**Problem to work on:** For every line of the material below, check for the string "button" and return the line if it is there.

+===+

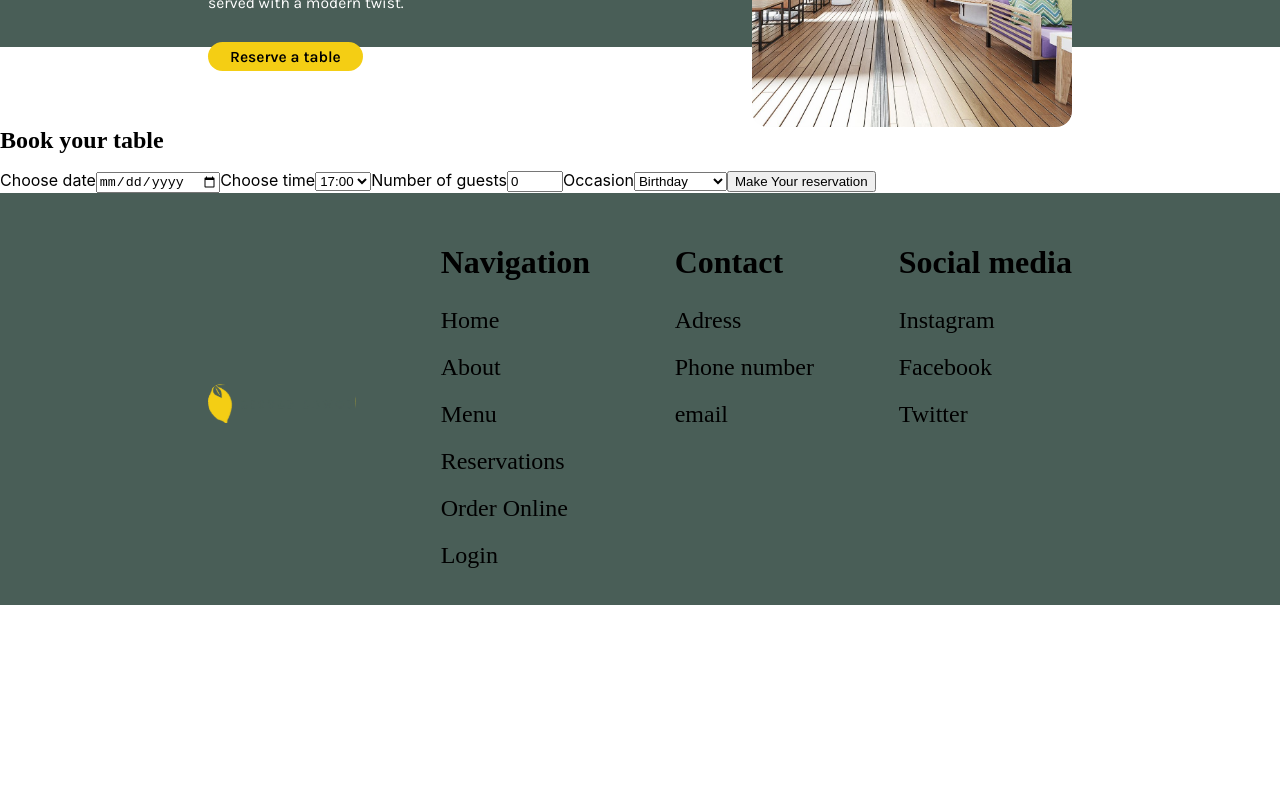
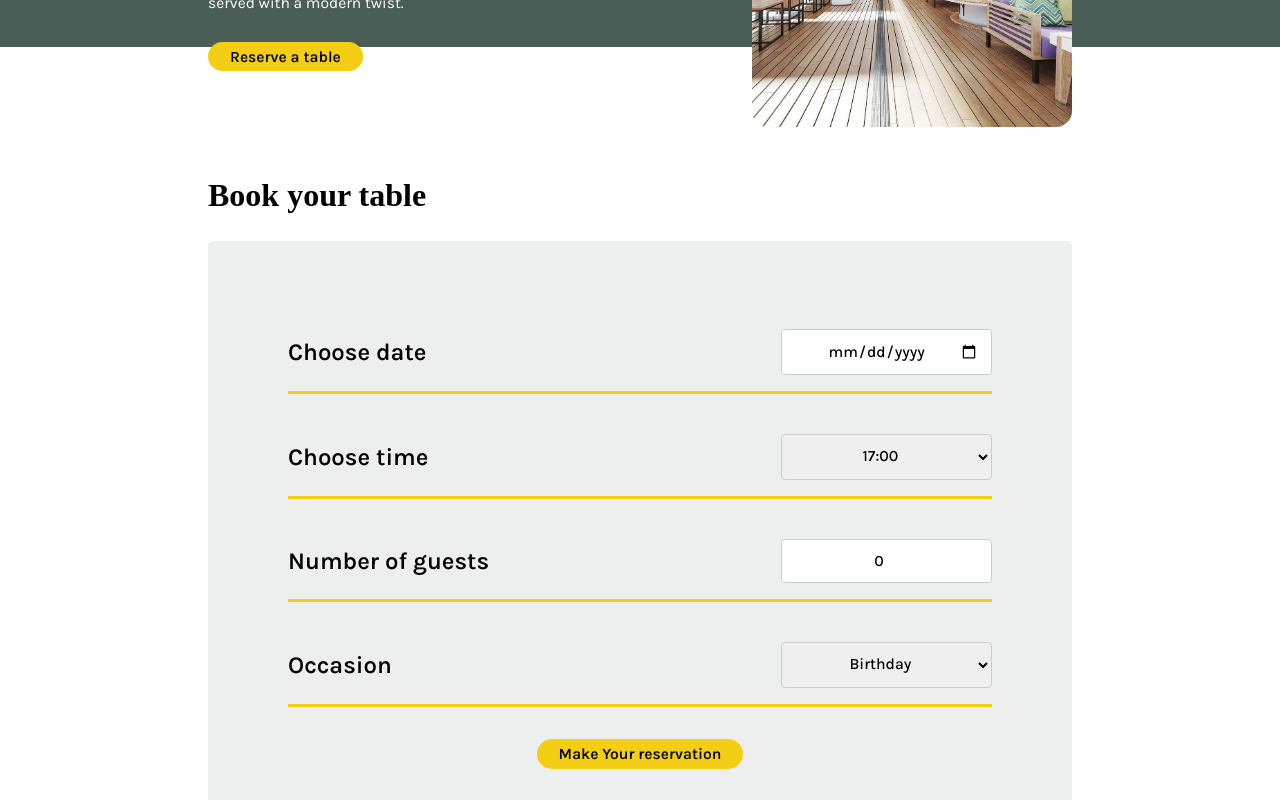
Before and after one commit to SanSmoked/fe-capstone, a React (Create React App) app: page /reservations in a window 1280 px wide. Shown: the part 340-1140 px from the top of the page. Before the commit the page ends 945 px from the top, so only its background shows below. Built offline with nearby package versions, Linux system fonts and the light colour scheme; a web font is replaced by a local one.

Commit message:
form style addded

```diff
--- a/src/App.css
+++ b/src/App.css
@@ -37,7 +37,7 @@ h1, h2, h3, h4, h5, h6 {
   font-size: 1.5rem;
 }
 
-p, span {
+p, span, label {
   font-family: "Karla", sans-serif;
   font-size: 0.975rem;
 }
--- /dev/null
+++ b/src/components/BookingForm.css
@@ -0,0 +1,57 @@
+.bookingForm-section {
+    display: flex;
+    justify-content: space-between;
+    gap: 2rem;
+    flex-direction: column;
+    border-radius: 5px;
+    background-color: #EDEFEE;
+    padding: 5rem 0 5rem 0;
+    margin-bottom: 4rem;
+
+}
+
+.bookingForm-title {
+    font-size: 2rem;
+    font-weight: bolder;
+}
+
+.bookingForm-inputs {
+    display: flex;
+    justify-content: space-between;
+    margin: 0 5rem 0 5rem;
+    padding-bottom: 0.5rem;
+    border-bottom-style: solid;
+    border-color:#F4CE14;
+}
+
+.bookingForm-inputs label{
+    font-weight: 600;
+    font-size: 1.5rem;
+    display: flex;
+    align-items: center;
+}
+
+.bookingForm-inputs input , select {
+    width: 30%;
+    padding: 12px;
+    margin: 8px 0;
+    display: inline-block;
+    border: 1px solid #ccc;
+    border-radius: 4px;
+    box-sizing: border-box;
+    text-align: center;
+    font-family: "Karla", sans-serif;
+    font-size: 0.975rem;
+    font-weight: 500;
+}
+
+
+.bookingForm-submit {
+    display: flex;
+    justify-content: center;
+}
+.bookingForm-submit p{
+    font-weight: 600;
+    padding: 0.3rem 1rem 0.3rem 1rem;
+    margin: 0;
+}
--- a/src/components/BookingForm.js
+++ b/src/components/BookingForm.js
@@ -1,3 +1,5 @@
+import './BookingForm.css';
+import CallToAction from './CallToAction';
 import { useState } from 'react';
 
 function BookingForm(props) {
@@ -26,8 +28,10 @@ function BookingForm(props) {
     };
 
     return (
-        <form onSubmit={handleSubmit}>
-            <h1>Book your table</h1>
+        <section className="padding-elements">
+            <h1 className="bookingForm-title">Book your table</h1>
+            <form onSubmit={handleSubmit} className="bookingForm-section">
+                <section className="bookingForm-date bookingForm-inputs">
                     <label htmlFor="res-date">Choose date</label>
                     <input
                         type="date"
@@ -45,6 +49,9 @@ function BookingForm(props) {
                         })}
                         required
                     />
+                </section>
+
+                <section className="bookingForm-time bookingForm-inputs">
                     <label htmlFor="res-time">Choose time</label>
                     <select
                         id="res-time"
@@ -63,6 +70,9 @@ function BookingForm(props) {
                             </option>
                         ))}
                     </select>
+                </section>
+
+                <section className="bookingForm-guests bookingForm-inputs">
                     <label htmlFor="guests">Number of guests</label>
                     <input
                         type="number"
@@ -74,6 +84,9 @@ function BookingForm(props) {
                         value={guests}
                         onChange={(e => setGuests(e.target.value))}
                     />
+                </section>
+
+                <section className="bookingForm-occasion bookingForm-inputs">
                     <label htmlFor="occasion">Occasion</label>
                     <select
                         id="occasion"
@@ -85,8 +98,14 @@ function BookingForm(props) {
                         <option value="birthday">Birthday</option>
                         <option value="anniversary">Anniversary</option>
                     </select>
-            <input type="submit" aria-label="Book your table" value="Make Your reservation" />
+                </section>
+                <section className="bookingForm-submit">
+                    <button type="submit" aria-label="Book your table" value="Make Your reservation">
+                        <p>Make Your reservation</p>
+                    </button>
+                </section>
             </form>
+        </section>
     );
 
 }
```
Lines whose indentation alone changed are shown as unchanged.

+===+

**Response to this exercise:**
+                    <button type="submit" aria-label="Book your table" value="Make Your reservation">
+                    </button>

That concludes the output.